By Sam Wilson
A few colleagues and I just attended FastCo’s Innovation Uncensored in NYC. Much of the discussion was focused on the disruption of almost every category by changes in media - here are a few of my key takeaways on what this all means for brand:
A smart content strategy has to start with brand purpose
When there are a million things you could do to engage with consumers, focusing on what will make a difference to your brand is critical. The starting point should be a powerful and differentiated brand purpose that can act as a lens for decision-making and a brief for content. Your brand purpose will be the jumping off point for populating an entire content calendar and informing every piece of content. Speakers from Intel, Dove, and Oreo each honed in on how important their purposes have been to content creation. For Intel it’s enriching the lives of everyone on the planet, and for Dove it’s making women feel more beautiful. The VP of Global media and consumer engagement for Oreo said, “Brand drives what you listen to, and therefore the insights you build ideas on”.
Brands doing this well:
+ Evian’s recently ended their silence and have come out with a slew of baby ads.
They’re well produced and have returned to the brand’s ‘baby’ heritage. “Baby and Me” launched earlier this week and has already gotten over 30 million YouTube views.

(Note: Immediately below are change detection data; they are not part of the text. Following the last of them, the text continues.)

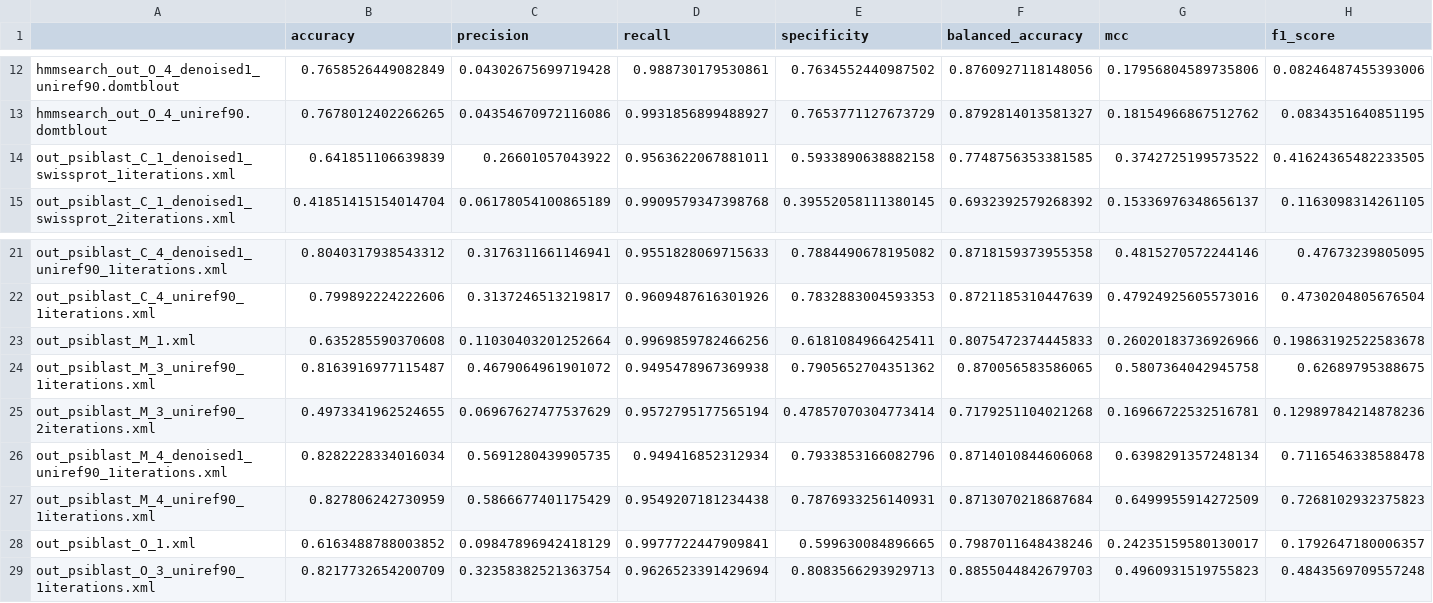
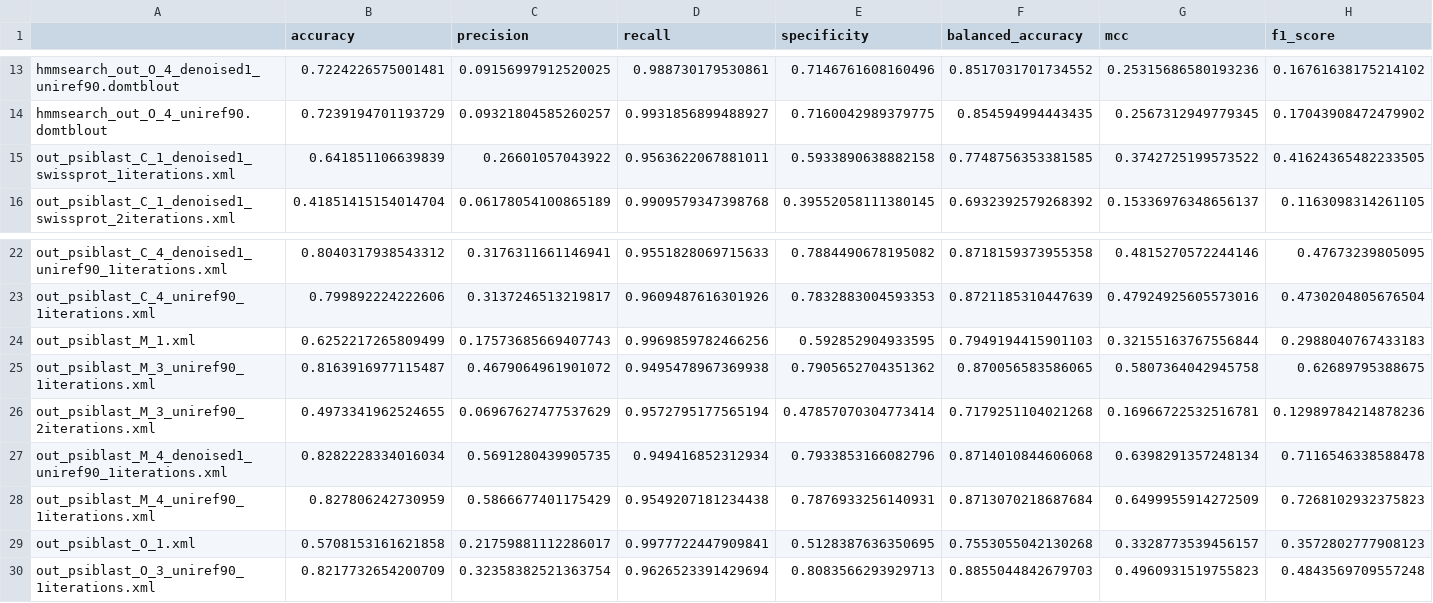
Before and after one commit to AlessandroManente/BD_Project_DS, a CSV file: data_team_1/metrics/metrics_9_01_01.csv (was data_team_1/metrics/metrics_9.csv), drawn as a sheet; only a part is shown, gaps mark what is left out; addresses are those after the commit; the diff covers the shown part only; the diff names each change by its address in the sheet, - before the commit and + after, or states it on an @@ line.

Commit message:
Add filters to metrics 8, 9

```diff
--- a/data_team_1/metrics/metrics_9.csv
+++ b/data_team_1/metrics/metrics_9_01_01.csv
-B13 (accuracy): 0.7658526449082849
+B13 (accuracy): 0.7224226575001481
-C13 (precision): 0.04302675699719428
+C13 (precision): 0.09156997912520025
-E13 (specificity): 0.7634552440987502
+E13 (specificity): 0.7146761608160496
-F13 (balanced_accuracy): 0.8760927118148056
+F13 (balanced_accuracy): 0.8517031701734552
-G13 (mcc): 0.17956804589735806
+G13 (mcc): 0.25315686580193236
-H13 (f1_score): 0.08246487455393006
+H13 (f1_score): 0.16761638175214102
-B14 (accuracy): 0.7678012402266265
+B14 (accuracy): 0.7239194701193729
-C14 (precision): 0.04354670972116086
+C14 (precision): 0.09321804585260257
-E14 (specificity): 0.7653771127673729
+E14 (specificity): 0.7160042989379775
-F14 (balanced_accuracy): 0.8792814013581327
+F14 (balanced_accuracy): 0.854594994443435
-G14 (mcc): 0.18154966867512762
+G14 (mcc): 0.2567312949779345
-H14 (f1_score): 0.0834351640851195
+H14 (f1_score): 0.17043908472479902
-B24 (accuracy): 0.635285590370608
+B24 (accuracy): 0.6252217265809499
-C24 (precision): 0.11030403201252664
+C24 (precision): 0.17573685669407743
-E24 (specificity): 0.6181084966425411
+E24 (specificity): 0.592852904933595
-F24 (balanced_accuracy): 0.8075472374445833
+F24 (balanced_accuracy): 0.7949194415901103
-G24 (mcc): 0.26020183736926966
+G24 (mcc): 0.32155163767556844
-H24 (f1_score): 0.19863192522583678
+H24 (f1_score): 0.2988040767433183
-B29 (accuracy): 0.6163488788003852
+B29 (accuracy): 0.5708153161621858
-C29 (precision): 0.09847896942418129
+C29 (precision): 0.21759881112286017
-E29 (specificity): 0.599630084896665
+E29 (specificity): 0.5128387636350695
-F29 (balanced_accuracy): 0.7987011648438246
+F29 (balanced_accuracy): 0.7553055042130268
-G29 (mcc): 0.24235159580130017
+G29 (mcc): 0.3328773539456157
-H29 (f1_score): 0.1792647180006357
+H29 (f1_score): 0.3572802777908123
```
Also changed, not shown: 1 added row and 60 edited cells elsewhere in this file, 4 other files.
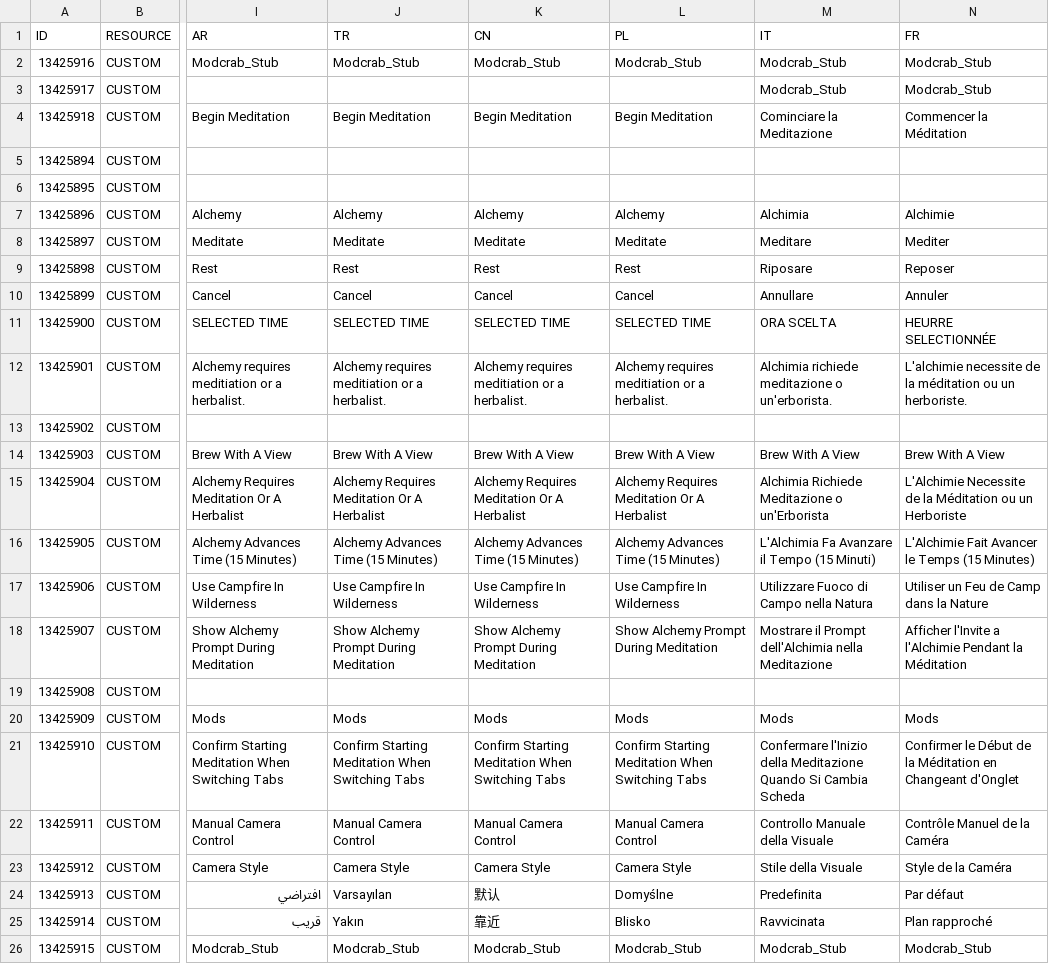
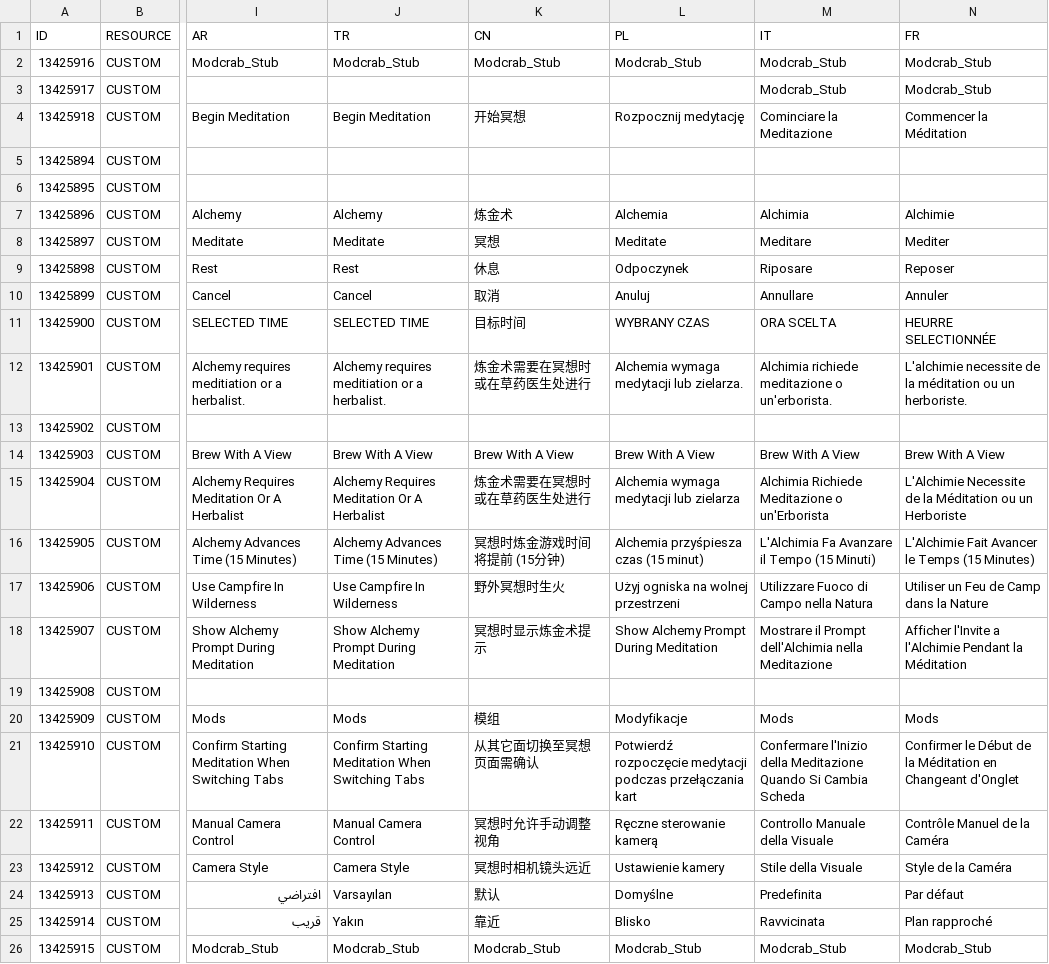
Before and after one commit to Modcrab/Brew_With_A_View, a CSV file: modalchemyrequiresmeditation/LocalEditorStringDataBaseW3_UTF8_mod_export.csv, drawn as a sheet; only a part is shown, gaps mark what is left out; the diff names each change by its address in the sheet, - before the commit and + after, or states it on an @@ line.

Commit message:
Simplified Chinese translation; Polish translation (WIP)

```diff
--- a/modalchemyrequiresmeditation/LocalEditorStringDataBaseW3_UTF8_mod_export.csv
+++ b/modalchemyrequiresmeditation/LocalEditorStringDataBaseW3_UTF8_mod_export.csv
-K4 (CN): Begin Meditation
+K4 (CN): 开始冥想
-L4 (PL): Begin Meditation
+L4 (PL): Rozpocznij medytację
-K7 (CN): Alchemy
+K7 (CN): 炼金术
-L7 (PL): Alchemy
+L7 (PL): Alchemia
-K8 (CN): Meditate
+K8 (CN): 冥想
-K9 (CN): Rest
+K9 (CN): 休息
-L9 (PL): Rest
+L9 (PL): Odpoczynek
-K10 (CN): Cancel
+K10 (CN): 取消
-L10 (PL): Cancel
+L10 (PL): Anuluj
-K11 (CN): SELECTED TIME
+K11 (CN): 目标时间
-L11 (PL): SELECTED TIME
+L11 (PL): WYBRANY CZAS
-K12 (CN): Alchemy requires meditiation or a herbalist.
+K12 (CN): 炼金术需要在冥想时或在草药医生处进行
-L12 (PL): Alchemy requires meditiation or a herbalist.
+L12 (PL): Alchemia wymaga medytacji lub zielarza.
-K15 (CN): Alchemy Requires Meditation Or A Herbalist
+K15 (CN): 炼金术需要在冥想时或在草药医生处进行
-L15 (PL): Alchemy Requires Meditation Or A Herbalist
+L15 (PL): Alchemia wymaga medytacji lub zielarza
-K16 (CN): Alchemy Advances Time (15 Minutes)
+K16 (CN): 冥想时炼金游戏时间将提前 (15分钟)
-L16 (PL): Alchemy Advances Time (15 Minutes)
+L16 (PL): Alchemia przyśpiesza czas (15 minut)
-K17 (CN): Use Campfire In Wilderness
+K17 (CN): 野外冥想时生火
-L17 (PL): Use Campfire In Wilderness
+L17 (PL): Użyj ogniska na wolnej przestrzeni
-K18 (CN): Show Alchemy Prompt During Meditation
+K18 (CN): 冥想时显示炼金术提示
-K20 (CN): Mods
+K20 (CN): 模组
-L20 (PL): Mods
+L20 (PL): Modyfikacje
-K21 (CN): Confirm Starting Meditation When Switching Tabs
+K21 (CN): 从其它面切换至冥想页面需确认
-L21 (PL): Confirm Starting Meditation When Switching Tabs
+L21 (PL): Potwierdź rozpoczęcie medytacji podczas przełączania kart
-K22 (CN): Manual Camera Control
+K22 (CN): 冥想时允许手动调整视角
-L22 (PL): Manual Camera Control
+L22 (PL): Ręczne sterowanie kamerą
-K23 (CN): Camera Style
+K23 (CN): 冥想时相机镜头远近
-L23 (PL): Camera Style
+L23 (PL): Ustawienie kamery
```
Also changed, not shown: 2 other files.
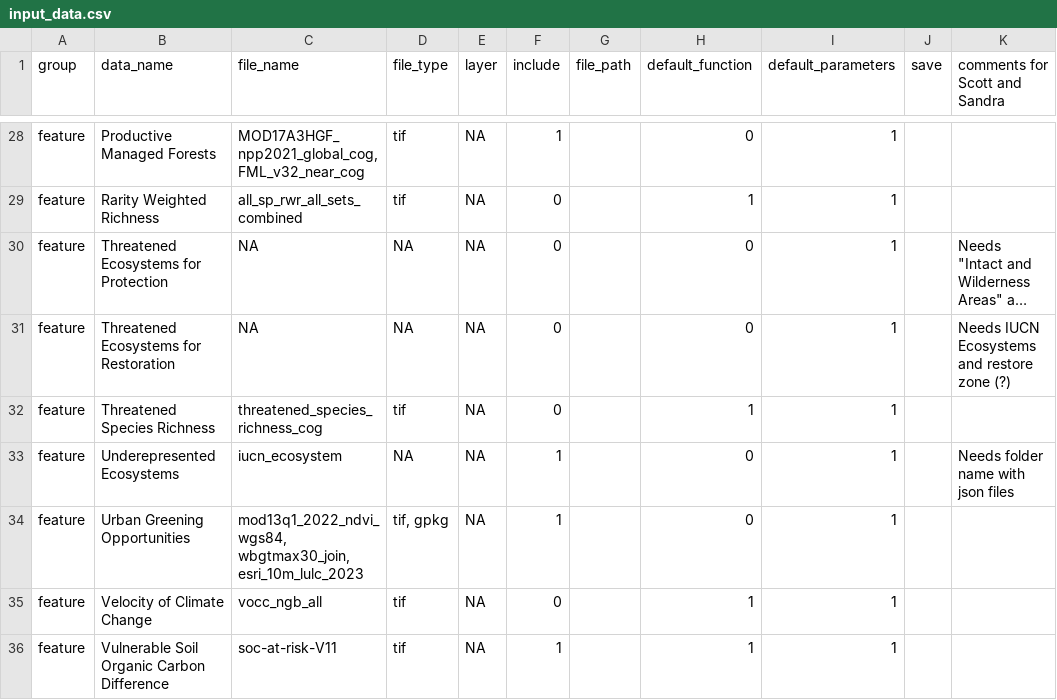
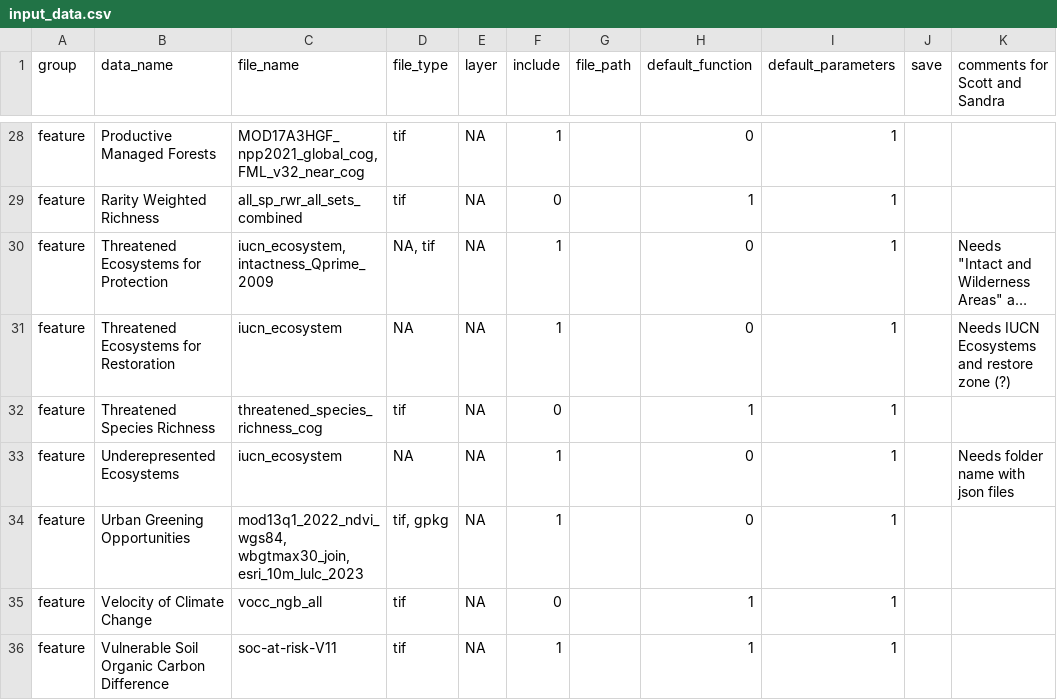
Before and after one commit to ELSA-UNDP/elsar, a CSV file: input_data.csv, drawn as a sheet; only a part is shown, gaps mark what is left out; long unchanged cells end in …; the diff names each change by its address in the sheet, - before the commit and + after, or states it on an @@ line.

```diff
--- a/input_data.csv
+++ b/input_data.csv
-C30 (file_name): NA
+C30 (file_name): iucn_ecosystem, intactness_Qprime_2009
-D30 (file_type): NA
+D30 (file_type): NA, tif
-F30:F31 (include): 0
+F30:F31 (include): 1
-C31 (file_name): NA
+C31 (file_name): iucn_ecosystem
```
Also changed, not shown: 7 other files.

+ Chipotle’s “Back to the Start” video is another example of a company leading with purpose, was instantly a viral hit.
Chipotle’s purpose – food with integrity – made the video feel like a genuine extension of everything the brand is working to achieve.
+ And Fiat’s appealing to mothers across the globe and using its brand to reach new audiences with “The Motherhood”.
Your brand is the company you keep
Companies will be successful in these brand-building endeavors if they are clear about their own role and select the right sort of company to keep. Often the brand’s role is creating and funding a platform, but access to the right tribes of people to engage with will come from partnering strategically with an organization or agency that understands what will appeal to that specific audience. Intel has partnered numerous times with Vice on Creators Project (a global tech arts and music festival). Nancy Lublin from Do Something also reinforced this point when she explained the partnership between Dosomething.org + Aeropostale that’s combating homelessness in a way where everyone gains.
Brands doing this well:
+ Vimeo (a community of filmmakers) and Lincoln Motor Company (an old iconic American brand) have come together to create the “Hello Again” project that invites filmmakers to reimagine iconic brands via Vimeo.
+ Soundcloud is partnering with Red Bull, Blue Bottle Coffee (& others) to provide access to their huge community and create new revenue streams, all whilst protecting the integrity of their own brand and respecting their members.
You have to be geared up differently to act in the moment
For Dove’s latest campaign, the client had to sign off on a ‘social experiment’, not a carefully crafted script.
They shot real women in real time, and the marketing team had to be on set to make decisions in real time.
Oreo was able to react so quickly during the Super Bowl blackout this year because they were able to rely on the social strategy they’d already had in place. 18 months ago, Oreo marketing created the ‘Impulse Lab’ (a team of cross-functional brains from insights, brand and legal teams) that set them up to react in right the moment. The payoff was the tweet that became one of the most memorable moments of the Super Bowl.
It’s increasingly clear that in the moment scenarios like this are becoming more and more important for brand. Social media teams are being built up and invested in unlike ever before. In the past 5-10 years, ‘social’ jobs have become commonplace.
And rising star companies like Salesforce are even evolving these roles – they’re changing the title to ‘social strategists’.
So to wrap up the ‘so what’ of it all – get your purpose right as it’s the fuel for everything. Work directly with the people you want engage with your brand. And reengineer your marketing capabilities and processes to suit the new context.
Sam Wilson is managing director of Wolff Olins New York.